Adults with high cumulative cognitive reserve appear to have some protection against dementia, even when brain pathologies show the presence of this problem, according to a 2019 study in JAMA Neurology.
Researchers used data from 1,602 dementia-free participants (average age, 80). They assigned each participant a cognitive reserve score based on self-reported lifelong factors such as education, cognitive activities, and social activity and networks.
During an average follow-up of six years, 386 participants (24 percent) developed dementia, and 747 participants died. All participants were divided into three groups based on their lifespan cognitive reserve scores. The risk of dementia was 31 percent in the lowest third, 24 percent in the middle third, and 22 percent in the highest third. Compared to those in the lowest third, those in the middle category were 23 percent less likely to develop dementia symptoms, and those in the highest third were 39 percent less likely.
Of the 47 participants who died, 611 underwent autopsies, and 241 of them had dementia. Interestingly, those with higher cognitive reserve scores had a lower risk of dementia even when brain autopsies showed that they had had pathologies that should have triggered dementia symptoms.

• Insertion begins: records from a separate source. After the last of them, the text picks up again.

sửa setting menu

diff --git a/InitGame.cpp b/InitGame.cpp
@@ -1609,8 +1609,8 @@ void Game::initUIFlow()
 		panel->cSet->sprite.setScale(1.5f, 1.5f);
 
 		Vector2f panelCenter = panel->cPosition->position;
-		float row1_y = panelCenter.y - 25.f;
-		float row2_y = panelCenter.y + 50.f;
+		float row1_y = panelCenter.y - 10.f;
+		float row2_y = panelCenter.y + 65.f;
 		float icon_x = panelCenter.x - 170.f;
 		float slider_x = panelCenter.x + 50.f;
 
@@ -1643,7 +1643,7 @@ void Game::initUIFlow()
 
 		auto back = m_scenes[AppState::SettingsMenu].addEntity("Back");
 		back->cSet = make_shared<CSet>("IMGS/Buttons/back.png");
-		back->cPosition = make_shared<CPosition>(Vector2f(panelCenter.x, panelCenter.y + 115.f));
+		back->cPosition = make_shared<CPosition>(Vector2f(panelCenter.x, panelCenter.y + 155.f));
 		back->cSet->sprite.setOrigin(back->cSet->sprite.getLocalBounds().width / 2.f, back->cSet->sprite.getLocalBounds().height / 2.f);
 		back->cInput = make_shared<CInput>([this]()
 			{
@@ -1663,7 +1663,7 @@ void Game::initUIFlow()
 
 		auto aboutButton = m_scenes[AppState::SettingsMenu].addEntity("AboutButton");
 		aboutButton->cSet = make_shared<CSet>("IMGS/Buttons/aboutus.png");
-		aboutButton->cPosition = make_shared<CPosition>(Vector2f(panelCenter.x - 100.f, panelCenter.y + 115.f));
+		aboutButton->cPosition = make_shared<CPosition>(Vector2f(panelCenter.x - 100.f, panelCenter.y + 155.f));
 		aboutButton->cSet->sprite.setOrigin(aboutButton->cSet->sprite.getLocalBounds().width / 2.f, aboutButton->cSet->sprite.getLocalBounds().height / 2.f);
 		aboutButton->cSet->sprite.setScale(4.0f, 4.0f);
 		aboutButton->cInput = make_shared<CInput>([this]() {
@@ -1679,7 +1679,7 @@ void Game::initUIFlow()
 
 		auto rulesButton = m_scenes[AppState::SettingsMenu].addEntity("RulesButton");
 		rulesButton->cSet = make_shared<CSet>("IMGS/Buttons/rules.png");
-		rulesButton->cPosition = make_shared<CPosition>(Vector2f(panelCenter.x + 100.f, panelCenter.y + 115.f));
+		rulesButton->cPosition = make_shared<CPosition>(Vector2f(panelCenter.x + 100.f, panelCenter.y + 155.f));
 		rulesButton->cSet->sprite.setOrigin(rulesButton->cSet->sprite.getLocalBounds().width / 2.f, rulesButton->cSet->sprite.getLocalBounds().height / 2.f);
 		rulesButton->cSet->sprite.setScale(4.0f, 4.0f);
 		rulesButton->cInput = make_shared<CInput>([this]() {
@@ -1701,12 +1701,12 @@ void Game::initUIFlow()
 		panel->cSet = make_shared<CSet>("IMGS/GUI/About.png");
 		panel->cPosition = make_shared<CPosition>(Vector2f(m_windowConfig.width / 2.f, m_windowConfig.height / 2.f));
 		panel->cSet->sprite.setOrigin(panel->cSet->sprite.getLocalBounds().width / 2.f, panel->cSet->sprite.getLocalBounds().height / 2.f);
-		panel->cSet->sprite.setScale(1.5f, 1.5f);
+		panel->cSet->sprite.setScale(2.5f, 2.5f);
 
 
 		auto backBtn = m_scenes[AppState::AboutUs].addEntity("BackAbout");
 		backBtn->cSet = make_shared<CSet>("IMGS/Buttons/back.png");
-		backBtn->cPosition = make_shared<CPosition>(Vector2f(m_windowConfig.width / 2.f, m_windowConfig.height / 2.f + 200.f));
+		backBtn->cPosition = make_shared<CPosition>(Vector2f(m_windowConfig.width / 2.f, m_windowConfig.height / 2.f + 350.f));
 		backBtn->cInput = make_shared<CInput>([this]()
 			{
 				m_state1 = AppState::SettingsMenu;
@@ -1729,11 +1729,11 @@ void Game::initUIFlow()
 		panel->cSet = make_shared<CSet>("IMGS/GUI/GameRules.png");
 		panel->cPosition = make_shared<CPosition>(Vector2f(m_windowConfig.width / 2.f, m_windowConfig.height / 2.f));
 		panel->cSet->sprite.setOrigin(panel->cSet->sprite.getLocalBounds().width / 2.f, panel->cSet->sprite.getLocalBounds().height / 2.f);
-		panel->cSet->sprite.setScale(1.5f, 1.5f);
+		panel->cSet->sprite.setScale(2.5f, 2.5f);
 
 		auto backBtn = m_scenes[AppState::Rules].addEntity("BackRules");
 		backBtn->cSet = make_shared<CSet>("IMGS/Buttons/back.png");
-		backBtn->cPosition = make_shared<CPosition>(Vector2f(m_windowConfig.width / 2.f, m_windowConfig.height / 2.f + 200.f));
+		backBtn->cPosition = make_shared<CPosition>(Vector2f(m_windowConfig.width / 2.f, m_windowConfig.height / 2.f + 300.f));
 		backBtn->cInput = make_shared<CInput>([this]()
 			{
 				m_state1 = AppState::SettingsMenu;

Considerable data from the past 20 years has shown that not all individuals develop the same severity of symptoms even with similar pathology in their brains. Cognitive reserve may explain this finding.